Start of GIVEN ENTRIES

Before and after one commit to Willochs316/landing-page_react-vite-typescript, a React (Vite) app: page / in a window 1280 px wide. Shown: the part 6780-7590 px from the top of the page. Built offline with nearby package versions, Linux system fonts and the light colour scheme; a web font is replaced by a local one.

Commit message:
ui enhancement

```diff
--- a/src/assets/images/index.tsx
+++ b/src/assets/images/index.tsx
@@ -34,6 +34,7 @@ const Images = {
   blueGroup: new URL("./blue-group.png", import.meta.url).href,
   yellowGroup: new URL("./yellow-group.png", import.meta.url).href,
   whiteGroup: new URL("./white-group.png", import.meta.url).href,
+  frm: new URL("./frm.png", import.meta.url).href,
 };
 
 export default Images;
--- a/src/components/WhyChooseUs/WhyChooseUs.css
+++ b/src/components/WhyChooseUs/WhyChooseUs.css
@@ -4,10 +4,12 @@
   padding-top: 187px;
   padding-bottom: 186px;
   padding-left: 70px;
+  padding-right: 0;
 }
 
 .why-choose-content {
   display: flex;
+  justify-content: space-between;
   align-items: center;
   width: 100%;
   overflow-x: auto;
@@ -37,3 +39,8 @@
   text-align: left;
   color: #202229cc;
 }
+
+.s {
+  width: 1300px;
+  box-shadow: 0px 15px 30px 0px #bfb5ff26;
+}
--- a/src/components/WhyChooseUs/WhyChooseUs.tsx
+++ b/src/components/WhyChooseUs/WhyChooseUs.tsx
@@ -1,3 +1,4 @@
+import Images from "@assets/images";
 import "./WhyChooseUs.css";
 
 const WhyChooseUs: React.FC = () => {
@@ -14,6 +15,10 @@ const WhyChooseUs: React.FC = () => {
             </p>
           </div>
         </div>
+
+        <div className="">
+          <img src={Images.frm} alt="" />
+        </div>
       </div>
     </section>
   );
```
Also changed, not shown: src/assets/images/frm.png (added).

End of GIVEN ENTRIES

_TO DO_
Each line of the listing should be echoed back exactly.

_TASK OUTPUT_
Before and after one commit to Willochs316/landing-page_react-vite-typescript, a React (Vite) app: page / in a window 1280 px wide. Shown: the part 6780-7590 px from the top of the page. Built offline with nearby package versions, Linux system fonts and the light colour scheme; a web font is replaced by a local one.

Commit message:
ui enhancement

```diff
--- a/src/assets/images/index.tsx
+++ b/src/assets/images/index.tsx
@@ -34,6 +34,7 @@ const Images = {
   blueGroup: new URL("./blue-group.png", import.meta.url).href,
   yellowGroup: new URL("./yellow-group.png", import.meta.url).href,
   whiteGroup: new URL("./white-group.png", import.meta.url).href,
+  frm: new URL("./frm.png", import.meta.url).href,
 };
 
 export default Images;
--- a/src/components/WhyChooseUs/WhyChooseUs.css
+++ b/src/components/WhyChooseUs/WhyChooseUs.css
@@ -4,10 +4,12 @@
   padding-top: 187px;
   padding-bottom: 186px;
   padding-left: 70px;
+  padding-right: 0;
 }
 
 .why-choose-content {
   display: flex;
+  justify-content: space-between;
   align-items: center;
   width: 100%;
   overflow-x: auto;
@@ -37,3 +39,8 @@
   text-align: left;
   color: #202229cc;
 }
+
+.s {
+  width: 1300px;
+  box-shadow: 0px 15px 30px 0px #bfb5ff26;
+}
--- a/src/components/WhyChooseUs/WhyChooseUs.tsx
+++ b/src/components/WhyChooseUs/WhyChooseUs.tsx
@@ -1,3 +1,4 @@
+import Images from "@assets/images";
 import "./WhyChooseUs.css";
 
 const WhyChooseUs: React.FC = () => {
@@ -14,6 +15,10 @@ const WhyChooseUs: React.FC = () => {
             </p>
           </div>
         </div>
+
+        <div className="">
+          <img src={Images.frm} alt="" />
+        </div>
       </div>
     </section>
   );
```
Also changed, not shown: src/assets/images/frm.png (added).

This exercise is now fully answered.